_Exercise instructions_:
Go through the entries below and count the lines holding the word "like". Reply with only the number, please.
=== Raw data ===
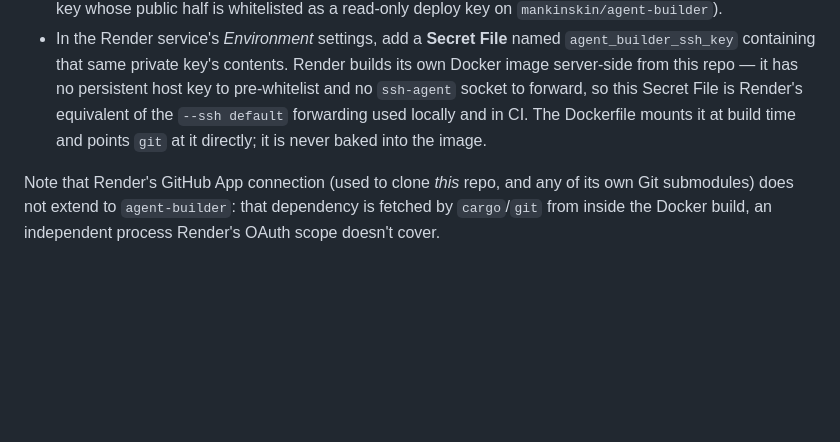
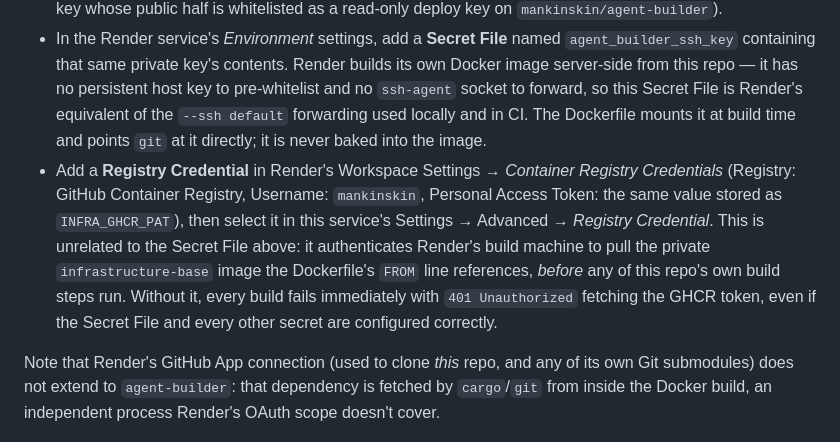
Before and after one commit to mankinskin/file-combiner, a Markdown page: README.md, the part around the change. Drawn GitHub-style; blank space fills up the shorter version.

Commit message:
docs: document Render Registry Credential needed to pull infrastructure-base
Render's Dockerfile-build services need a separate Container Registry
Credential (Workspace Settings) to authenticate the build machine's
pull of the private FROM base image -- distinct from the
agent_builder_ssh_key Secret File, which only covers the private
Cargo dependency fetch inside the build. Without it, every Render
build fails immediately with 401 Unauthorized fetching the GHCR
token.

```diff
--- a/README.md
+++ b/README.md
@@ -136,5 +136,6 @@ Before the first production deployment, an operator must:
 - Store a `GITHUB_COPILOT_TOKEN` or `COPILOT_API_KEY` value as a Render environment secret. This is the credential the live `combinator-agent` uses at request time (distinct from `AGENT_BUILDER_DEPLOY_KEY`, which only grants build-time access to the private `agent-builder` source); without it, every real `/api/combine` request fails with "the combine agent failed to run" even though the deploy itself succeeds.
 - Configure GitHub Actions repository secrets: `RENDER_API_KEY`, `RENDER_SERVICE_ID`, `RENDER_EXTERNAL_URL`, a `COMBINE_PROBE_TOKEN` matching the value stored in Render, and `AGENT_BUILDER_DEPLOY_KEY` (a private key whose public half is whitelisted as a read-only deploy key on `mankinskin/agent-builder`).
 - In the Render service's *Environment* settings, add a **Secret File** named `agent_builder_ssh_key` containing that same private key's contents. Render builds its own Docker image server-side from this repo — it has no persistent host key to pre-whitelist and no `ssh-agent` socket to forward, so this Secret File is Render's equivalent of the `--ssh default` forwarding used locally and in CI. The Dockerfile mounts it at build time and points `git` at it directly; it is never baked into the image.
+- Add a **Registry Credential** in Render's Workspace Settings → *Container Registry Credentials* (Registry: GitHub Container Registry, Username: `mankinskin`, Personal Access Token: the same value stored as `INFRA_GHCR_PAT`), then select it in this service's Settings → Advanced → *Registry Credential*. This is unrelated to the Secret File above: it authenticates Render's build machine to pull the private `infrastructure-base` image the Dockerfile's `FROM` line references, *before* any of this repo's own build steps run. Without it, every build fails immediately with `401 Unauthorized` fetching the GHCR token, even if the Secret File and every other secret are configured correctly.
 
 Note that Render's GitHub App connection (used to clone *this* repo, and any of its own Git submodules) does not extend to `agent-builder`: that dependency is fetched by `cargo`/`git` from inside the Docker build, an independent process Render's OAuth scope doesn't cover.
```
===
=== Raw data ===
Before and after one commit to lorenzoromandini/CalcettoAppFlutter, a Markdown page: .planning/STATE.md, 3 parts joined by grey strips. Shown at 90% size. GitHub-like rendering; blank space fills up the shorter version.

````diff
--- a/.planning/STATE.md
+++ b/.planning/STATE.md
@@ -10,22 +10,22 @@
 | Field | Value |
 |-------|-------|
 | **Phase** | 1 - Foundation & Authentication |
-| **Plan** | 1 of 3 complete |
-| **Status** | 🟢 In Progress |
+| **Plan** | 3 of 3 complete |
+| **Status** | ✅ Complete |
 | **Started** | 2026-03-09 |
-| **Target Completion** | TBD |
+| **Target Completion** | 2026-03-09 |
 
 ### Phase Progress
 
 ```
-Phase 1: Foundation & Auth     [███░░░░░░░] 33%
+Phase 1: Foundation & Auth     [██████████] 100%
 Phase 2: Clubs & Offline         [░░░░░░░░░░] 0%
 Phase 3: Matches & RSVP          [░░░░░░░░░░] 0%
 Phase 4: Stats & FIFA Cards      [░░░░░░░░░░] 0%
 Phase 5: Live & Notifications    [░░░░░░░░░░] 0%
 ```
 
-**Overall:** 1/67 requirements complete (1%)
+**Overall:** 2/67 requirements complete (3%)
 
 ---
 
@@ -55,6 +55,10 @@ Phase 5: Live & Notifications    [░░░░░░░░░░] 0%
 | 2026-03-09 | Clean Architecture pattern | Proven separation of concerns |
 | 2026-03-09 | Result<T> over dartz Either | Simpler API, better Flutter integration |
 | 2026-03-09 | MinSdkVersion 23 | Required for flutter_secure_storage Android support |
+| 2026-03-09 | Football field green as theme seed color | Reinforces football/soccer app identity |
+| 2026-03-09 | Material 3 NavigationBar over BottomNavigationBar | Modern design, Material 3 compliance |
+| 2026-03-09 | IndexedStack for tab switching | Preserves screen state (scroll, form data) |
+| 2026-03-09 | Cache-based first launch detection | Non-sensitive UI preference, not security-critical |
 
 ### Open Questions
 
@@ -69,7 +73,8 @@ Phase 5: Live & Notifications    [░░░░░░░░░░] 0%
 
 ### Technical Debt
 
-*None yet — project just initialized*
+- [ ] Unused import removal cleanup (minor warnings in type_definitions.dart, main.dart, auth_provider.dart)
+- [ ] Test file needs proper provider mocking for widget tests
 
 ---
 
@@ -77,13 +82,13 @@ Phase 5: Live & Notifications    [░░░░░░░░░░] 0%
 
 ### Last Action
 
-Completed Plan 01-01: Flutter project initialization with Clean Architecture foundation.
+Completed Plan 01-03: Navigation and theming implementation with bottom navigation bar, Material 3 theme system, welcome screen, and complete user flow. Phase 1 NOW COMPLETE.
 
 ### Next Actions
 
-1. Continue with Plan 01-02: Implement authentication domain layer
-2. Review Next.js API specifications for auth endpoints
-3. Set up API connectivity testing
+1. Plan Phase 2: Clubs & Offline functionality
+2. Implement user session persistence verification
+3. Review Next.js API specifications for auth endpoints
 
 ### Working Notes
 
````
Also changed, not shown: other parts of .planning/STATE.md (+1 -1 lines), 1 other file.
===
=== Raw data ===
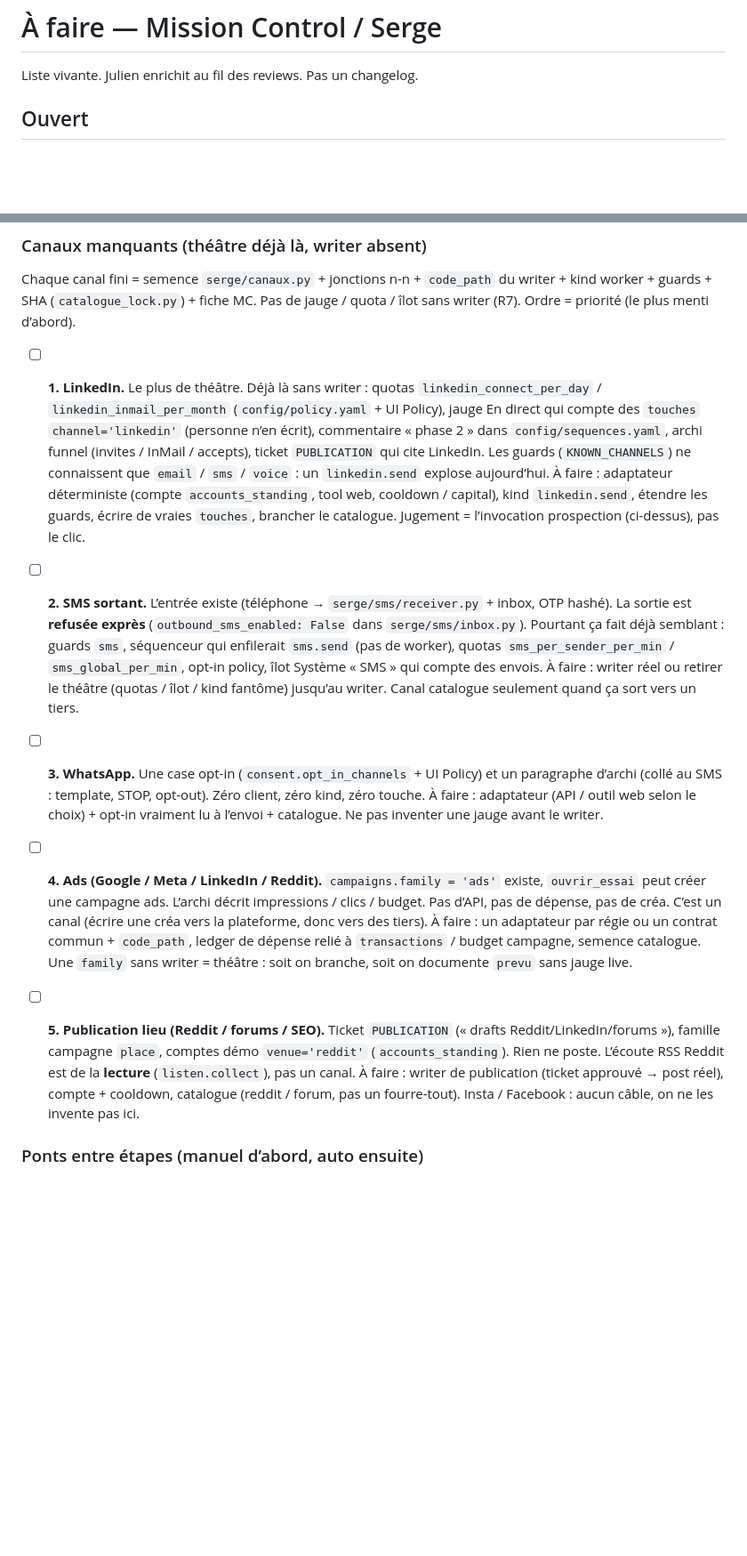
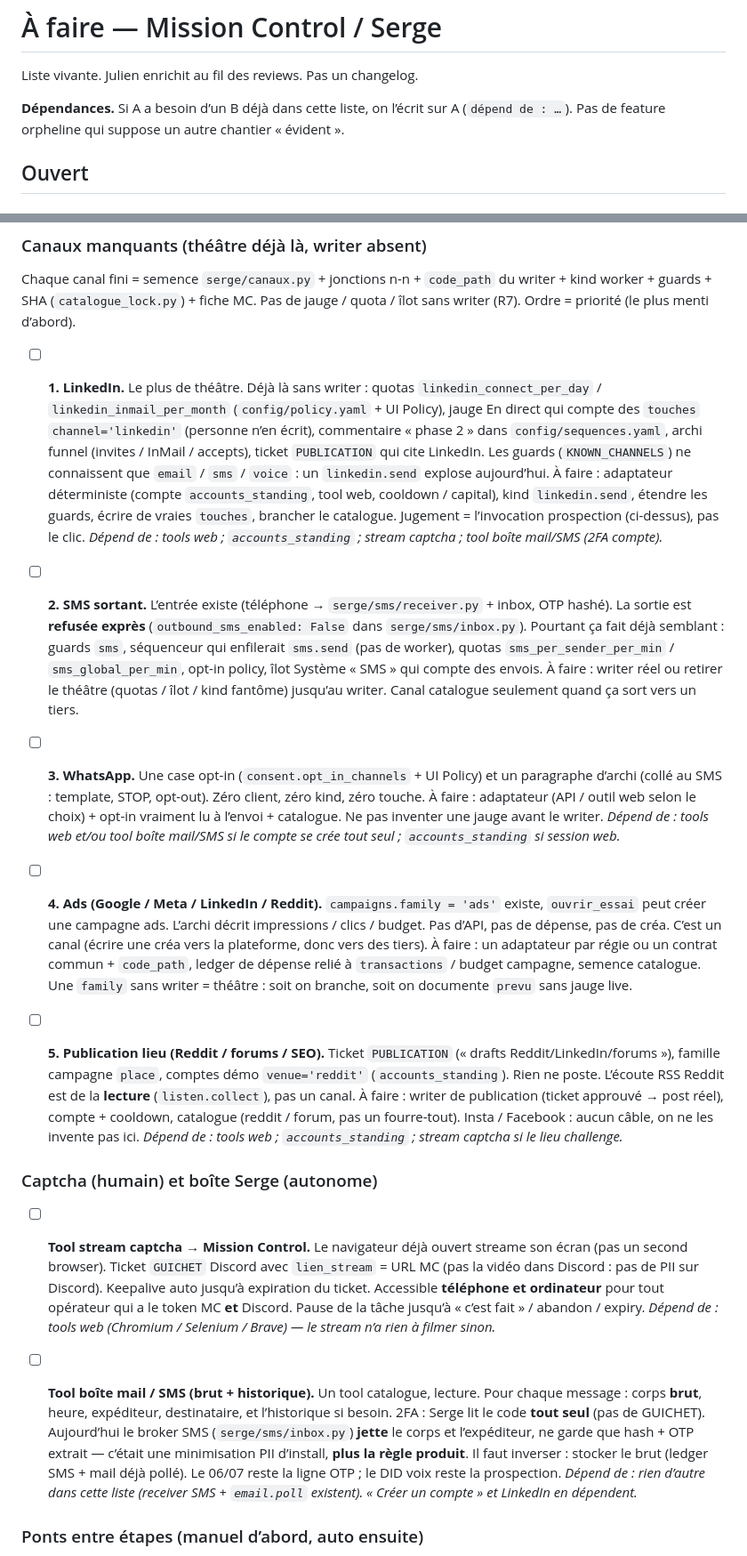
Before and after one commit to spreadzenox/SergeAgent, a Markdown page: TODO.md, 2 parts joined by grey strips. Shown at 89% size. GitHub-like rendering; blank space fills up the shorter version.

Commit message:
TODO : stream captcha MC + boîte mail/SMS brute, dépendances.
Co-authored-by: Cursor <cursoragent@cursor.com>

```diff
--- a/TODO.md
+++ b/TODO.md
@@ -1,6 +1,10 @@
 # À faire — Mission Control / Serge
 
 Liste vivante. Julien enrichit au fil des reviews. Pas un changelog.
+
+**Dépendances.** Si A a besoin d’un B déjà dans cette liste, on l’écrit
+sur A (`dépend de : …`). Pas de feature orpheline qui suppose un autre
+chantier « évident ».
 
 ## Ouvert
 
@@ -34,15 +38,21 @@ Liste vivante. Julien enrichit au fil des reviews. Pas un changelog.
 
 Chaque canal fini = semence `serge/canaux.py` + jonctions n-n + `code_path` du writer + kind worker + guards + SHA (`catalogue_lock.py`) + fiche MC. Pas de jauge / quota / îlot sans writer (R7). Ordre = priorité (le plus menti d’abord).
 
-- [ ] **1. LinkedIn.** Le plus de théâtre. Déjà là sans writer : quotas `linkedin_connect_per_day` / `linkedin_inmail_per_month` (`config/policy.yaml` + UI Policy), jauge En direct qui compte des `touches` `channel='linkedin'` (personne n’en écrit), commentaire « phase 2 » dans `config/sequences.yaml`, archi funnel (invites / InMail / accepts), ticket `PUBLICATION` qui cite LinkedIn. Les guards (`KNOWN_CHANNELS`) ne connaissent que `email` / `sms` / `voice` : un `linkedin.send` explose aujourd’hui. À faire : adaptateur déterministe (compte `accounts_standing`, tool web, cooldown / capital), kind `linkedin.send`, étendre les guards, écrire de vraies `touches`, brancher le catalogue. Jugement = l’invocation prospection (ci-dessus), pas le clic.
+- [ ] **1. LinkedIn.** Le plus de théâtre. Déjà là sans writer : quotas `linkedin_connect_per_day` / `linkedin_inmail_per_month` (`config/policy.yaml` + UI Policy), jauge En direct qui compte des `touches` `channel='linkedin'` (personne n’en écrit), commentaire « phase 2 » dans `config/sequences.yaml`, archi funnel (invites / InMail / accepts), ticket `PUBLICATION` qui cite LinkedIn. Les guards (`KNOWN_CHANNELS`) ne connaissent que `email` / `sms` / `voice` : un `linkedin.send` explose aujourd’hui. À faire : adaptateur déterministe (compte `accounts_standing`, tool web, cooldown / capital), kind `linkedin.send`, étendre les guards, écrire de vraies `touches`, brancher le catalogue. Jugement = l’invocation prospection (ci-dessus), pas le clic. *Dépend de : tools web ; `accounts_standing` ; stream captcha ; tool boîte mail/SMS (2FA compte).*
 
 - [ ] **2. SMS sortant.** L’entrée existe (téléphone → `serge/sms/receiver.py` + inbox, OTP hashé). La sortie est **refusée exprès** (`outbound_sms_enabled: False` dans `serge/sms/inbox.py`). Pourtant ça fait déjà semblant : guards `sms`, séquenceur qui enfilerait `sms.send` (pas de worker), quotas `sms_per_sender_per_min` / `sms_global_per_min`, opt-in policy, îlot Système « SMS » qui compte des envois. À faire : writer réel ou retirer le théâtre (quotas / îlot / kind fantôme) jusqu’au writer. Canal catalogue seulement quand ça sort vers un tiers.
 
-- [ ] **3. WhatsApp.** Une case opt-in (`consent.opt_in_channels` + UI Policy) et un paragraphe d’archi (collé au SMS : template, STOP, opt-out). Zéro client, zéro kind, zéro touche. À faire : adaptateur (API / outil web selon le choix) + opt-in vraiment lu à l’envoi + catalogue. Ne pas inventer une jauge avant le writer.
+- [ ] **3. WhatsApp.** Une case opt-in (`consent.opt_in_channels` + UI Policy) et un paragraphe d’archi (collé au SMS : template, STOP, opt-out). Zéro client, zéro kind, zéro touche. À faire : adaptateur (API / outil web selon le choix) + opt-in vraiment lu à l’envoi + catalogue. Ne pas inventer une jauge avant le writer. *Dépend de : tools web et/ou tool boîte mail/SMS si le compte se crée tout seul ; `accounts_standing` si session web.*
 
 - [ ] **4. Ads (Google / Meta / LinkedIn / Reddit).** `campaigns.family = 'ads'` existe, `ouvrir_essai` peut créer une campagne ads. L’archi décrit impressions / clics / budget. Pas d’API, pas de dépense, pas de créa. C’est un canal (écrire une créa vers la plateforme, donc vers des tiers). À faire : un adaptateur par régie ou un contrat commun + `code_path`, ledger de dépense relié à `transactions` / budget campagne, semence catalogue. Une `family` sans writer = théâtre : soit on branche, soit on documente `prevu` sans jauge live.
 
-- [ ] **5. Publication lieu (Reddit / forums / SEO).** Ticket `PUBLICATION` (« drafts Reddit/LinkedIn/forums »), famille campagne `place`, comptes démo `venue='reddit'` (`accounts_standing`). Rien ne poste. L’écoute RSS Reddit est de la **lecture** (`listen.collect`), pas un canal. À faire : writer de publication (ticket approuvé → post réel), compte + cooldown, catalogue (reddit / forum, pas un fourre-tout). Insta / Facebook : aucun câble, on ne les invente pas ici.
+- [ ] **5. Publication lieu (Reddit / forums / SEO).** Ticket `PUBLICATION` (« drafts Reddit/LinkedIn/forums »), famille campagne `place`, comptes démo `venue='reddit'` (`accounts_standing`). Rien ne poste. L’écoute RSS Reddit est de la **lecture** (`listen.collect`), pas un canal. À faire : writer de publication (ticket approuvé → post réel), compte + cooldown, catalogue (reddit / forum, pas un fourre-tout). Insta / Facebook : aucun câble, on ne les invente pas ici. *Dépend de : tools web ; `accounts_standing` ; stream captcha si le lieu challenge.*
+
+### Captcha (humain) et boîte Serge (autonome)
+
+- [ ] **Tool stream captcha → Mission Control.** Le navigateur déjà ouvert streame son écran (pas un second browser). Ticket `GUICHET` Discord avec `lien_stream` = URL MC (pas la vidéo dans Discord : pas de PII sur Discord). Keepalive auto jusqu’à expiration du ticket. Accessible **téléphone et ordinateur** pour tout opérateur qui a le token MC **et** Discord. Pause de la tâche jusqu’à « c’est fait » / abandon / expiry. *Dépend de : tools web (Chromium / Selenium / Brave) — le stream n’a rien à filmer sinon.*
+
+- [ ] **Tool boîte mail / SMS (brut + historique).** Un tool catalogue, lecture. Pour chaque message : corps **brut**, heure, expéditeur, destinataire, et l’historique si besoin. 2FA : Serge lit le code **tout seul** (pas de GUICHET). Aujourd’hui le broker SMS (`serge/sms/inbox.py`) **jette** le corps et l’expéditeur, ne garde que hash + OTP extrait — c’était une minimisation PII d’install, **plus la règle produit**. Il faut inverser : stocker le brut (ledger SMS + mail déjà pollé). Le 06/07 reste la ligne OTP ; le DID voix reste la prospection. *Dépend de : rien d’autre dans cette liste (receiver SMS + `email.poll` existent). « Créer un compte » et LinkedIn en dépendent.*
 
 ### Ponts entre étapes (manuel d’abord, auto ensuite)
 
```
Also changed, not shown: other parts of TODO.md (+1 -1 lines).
===
_Task result_:
2